Canada’s Trans Mountain Pipeline may have hit a snag Thursday, but that’s not stopping activists from taking action to raise awareness about the expansion project—and make sure it’s finished for good.
What better form of activism than art? Activist group Climate Justice Edmonton announced its collaborative art project “People on the Path” earlier this month.
The art installation, which should be live by mid-September, features giant painted portraits of actual people who live along the crude oil pipeline’s 715-mile long path from Alberta to British Columbia: an indigenous elder, a mom and her newborn, and a drum player. So far, the group and their collaborative partners, which include community members, have painted 17 portraits, but the goal is 25. The group will install the portraits along the pipeline’s route through Edmonton, Alberta.
“It’s a cross section between everyday Albertans,” said Jenny Kleininger, an organizer with Climate Justice Edmonton, to Earther. “Some are activists, mothers, parents, people who work in labor unions. We have members of the LGBTQ community, indigenous people, and everything in between.”
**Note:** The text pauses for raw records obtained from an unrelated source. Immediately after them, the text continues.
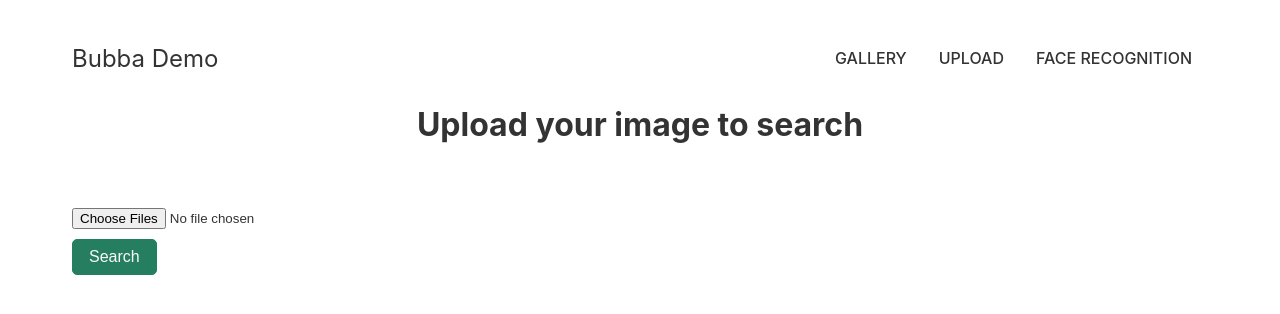
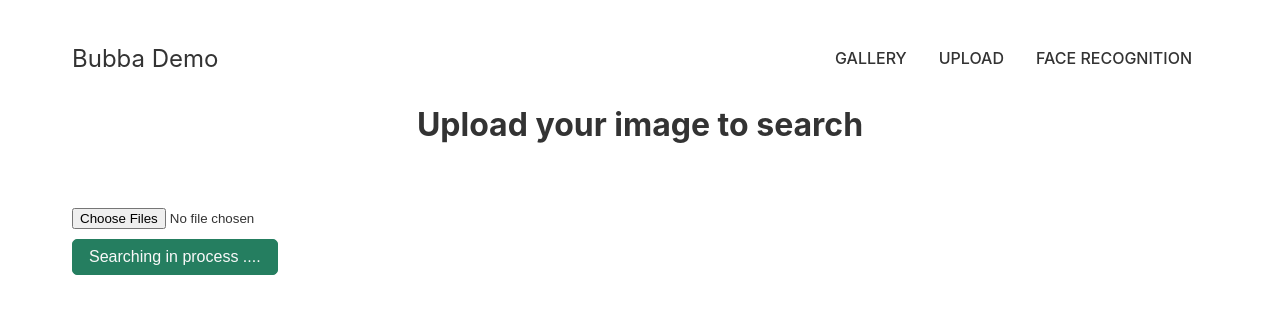
Before and after one commit to longnguyen1802/bubba-frontend, a React (Create React App) app: page /facerecognition in a window 1280 px wide. Shown: the top 314 px of the page. Built offline with nearby package versions, Linux system fonts and the light colour scheme.

Commit message:
add search wait

```diff
--- a/src/pages/FaceRecognition.js
+++ b/src/pages/FaceRecognition.js
@@ -7,6 +7,7 @@ export default function Upload() {
     const [selectedFile, setSelectedFile] = useState();
     const [imageIds, setImageIds] = useState();
     const [errMsg, setErrMsg] = useState('');
+    const [search,setSearch] = useState(false);
     const handleFileInputChange = (e) => {
         const file = e.target.files[0];
         previewFile(file);
@@ -24,6 +25,7 @@ export default function Upload() {
     };
 
     const handleSearch = (e) => {
+        setSearch(true);
         e.preventDefault();
         if (!selectedFile) return;
         const reader = new FileReader();
@@ -38,7 +40,8 @@ export default function Upload() {
                 });
                 setFileInputState('');
                 setPreviewSource('');
-                setImageIds(await response.json())
+                setImageIds(await response.json());
+                setSearch(true);
             } catch (err) {
                 try{
                     const response = await fetch('https://bubba-server-test.herokuapp.com/api/findFace', {
@@ -49,7 +52,8 @@ export default function Upload() {
                 });
                 setFileInputState('');
                 setPreviewSource('');
-                setImageIds(await response.json())
+                setImageIds(await response.json());
+                setSearch(true);
                 }
                 catch(err){
                     console.error(err);
@@ -80,7 +84,9 @@ export default function Upload() {
                     className="form-input"
                 />
                 <button className="btn" type="submit">
-                    Search
+                    {
+                        search ? "Search" : "Searching in process ...."
+                    }
                 </button>
             </form>
             {previewSource && (
```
The idea for this project stems back to December 2017. That’s when Climate Justice Edmonton really solidified itself as a local organizing group. Members wanted to take direct action that held themes of resistance, but also hope. In February, this dream became a reality after the group secured funding from Lush, a cosmetic company that donates money to grassroots efforts in North America. (Full disclosure: Nearly all my personal care products are from Lush. They’re fucking amazing.)
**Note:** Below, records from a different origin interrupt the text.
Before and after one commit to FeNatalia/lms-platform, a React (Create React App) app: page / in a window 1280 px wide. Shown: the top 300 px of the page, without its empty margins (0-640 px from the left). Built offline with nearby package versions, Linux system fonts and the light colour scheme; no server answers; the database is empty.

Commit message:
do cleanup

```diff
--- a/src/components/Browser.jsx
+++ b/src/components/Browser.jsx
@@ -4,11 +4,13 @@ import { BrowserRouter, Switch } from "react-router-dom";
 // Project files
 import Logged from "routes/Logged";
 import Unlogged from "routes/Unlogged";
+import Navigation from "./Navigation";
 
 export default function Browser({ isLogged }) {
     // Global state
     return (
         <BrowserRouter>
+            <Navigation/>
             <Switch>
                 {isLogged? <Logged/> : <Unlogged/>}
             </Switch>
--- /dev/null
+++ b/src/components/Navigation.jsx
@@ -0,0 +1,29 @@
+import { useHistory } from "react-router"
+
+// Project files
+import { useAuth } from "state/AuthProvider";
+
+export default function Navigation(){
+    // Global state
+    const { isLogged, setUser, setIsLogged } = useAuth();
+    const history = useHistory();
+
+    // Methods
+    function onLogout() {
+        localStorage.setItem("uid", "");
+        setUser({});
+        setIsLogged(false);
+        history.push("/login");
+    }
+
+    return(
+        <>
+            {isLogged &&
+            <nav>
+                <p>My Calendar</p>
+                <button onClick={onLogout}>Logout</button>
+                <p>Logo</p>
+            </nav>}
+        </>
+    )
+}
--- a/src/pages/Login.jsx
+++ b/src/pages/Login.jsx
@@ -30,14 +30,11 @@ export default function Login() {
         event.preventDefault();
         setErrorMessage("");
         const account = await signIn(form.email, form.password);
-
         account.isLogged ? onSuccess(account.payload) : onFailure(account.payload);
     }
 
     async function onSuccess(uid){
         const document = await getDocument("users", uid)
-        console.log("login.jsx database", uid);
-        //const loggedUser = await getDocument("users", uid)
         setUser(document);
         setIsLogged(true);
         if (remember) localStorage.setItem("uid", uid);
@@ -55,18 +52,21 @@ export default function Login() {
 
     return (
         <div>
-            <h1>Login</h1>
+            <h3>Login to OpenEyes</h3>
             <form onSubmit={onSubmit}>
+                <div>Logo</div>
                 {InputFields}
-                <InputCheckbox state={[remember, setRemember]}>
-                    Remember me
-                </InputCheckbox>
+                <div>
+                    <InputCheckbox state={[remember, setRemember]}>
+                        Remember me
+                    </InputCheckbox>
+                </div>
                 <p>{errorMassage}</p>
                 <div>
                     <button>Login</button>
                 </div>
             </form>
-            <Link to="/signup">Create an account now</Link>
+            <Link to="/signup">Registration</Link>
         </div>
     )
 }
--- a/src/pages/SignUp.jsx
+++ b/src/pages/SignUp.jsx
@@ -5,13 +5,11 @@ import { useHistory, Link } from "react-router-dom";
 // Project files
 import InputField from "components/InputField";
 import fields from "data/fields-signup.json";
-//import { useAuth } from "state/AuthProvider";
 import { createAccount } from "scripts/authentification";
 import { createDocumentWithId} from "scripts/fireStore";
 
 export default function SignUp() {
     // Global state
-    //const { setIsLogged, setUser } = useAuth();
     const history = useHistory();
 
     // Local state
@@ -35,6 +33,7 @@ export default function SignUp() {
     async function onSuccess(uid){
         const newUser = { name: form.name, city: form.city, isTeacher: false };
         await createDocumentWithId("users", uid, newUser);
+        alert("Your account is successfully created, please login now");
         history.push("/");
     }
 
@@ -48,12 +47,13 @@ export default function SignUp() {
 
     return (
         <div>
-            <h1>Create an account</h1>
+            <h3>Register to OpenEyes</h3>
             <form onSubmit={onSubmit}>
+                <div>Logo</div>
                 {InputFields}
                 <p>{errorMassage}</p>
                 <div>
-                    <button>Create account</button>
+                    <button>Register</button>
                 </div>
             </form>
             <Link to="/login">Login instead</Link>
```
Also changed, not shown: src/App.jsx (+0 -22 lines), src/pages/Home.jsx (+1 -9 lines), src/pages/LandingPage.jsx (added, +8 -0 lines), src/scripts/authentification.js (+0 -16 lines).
With some money, the group began planning how to execute the project. It involved a lot of outside help. Kleininger estimates roughly 30 non-members took part in the art project—whether it was with painting, installing, or gathering material.
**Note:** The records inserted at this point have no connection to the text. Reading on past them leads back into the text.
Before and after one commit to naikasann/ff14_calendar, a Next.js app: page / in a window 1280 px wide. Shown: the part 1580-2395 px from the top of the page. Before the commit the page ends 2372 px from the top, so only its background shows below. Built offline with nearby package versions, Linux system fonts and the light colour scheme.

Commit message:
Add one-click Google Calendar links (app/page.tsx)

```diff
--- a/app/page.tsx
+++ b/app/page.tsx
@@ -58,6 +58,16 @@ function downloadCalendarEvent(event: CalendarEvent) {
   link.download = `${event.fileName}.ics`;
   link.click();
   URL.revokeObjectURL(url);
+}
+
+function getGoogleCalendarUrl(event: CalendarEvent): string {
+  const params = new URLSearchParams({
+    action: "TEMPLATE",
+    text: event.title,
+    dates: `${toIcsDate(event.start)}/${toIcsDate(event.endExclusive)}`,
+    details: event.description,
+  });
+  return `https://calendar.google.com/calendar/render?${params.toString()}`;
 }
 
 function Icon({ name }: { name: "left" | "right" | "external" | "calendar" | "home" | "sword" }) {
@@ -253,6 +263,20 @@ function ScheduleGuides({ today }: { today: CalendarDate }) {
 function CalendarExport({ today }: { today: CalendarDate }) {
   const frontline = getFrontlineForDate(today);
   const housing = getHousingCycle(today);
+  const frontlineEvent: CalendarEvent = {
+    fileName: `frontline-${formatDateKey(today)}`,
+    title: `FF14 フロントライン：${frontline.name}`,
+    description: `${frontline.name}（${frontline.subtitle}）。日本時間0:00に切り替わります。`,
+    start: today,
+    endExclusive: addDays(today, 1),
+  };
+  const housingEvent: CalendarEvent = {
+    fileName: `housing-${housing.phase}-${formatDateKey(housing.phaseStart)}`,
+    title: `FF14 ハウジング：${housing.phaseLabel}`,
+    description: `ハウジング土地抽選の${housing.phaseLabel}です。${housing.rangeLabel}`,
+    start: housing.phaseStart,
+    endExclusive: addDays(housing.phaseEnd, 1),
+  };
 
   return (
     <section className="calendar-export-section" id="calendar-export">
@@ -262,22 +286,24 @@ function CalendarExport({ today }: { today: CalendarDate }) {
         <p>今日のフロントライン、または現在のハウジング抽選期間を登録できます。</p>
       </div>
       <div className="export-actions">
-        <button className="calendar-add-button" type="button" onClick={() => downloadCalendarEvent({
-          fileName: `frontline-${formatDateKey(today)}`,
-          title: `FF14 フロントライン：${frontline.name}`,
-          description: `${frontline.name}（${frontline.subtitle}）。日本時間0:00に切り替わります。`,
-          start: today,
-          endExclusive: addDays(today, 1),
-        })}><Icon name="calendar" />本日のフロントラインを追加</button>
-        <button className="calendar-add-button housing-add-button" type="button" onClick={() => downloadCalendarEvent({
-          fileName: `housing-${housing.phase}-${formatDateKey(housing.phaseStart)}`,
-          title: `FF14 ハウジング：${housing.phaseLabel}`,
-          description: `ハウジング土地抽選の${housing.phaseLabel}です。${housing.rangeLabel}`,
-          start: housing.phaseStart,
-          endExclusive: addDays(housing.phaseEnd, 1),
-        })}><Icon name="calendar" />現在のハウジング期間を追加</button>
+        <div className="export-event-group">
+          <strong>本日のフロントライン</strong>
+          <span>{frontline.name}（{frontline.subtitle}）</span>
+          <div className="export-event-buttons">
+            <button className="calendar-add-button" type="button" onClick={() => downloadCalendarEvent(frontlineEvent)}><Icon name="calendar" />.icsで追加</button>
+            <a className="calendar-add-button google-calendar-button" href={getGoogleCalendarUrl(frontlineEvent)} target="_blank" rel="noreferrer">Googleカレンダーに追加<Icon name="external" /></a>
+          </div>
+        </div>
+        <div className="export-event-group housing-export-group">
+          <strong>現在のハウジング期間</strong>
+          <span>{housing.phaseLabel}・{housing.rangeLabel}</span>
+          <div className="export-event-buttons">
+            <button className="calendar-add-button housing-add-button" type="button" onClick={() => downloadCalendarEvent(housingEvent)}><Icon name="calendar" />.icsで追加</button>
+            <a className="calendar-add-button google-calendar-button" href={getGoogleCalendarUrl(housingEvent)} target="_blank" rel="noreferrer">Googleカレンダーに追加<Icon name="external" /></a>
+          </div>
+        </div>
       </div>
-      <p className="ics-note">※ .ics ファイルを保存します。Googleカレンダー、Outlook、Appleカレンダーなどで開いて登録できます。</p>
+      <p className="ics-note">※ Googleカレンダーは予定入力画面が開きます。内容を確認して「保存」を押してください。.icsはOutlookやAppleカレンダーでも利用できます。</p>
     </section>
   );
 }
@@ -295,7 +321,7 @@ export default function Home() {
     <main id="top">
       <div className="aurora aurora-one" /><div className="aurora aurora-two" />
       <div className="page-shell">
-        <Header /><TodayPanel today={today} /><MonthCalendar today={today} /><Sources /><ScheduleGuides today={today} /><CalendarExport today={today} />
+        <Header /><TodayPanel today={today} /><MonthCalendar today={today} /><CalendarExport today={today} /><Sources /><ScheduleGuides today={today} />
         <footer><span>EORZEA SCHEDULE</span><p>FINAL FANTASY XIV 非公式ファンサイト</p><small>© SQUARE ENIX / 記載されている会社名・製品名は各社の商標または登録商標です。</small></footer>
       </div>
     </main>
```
The goal is to show the world that not all of Alberta is “pro-oil”—even if its leaders are. Alberta Premier Rachel Notley announced Thursday that the province would be pulling out of Canada’s federal climate plan. This came after a federal court ruled the Trans Mountain Pipeline expansion, which would carry an estimated 890,000 barrels of oil a day from Notley’s province to British Columbia—would need further review and tribal consultation before moving forward.
“There is this dominant narrative in our province that we are just all for oil and gas expansion, that everyone in the province is,” Kleininger told Earther. “And we know that that’s completely false. ”
Her message to Kinder Morgan, the pipeline’s original developer? “This pipeline will not be built.”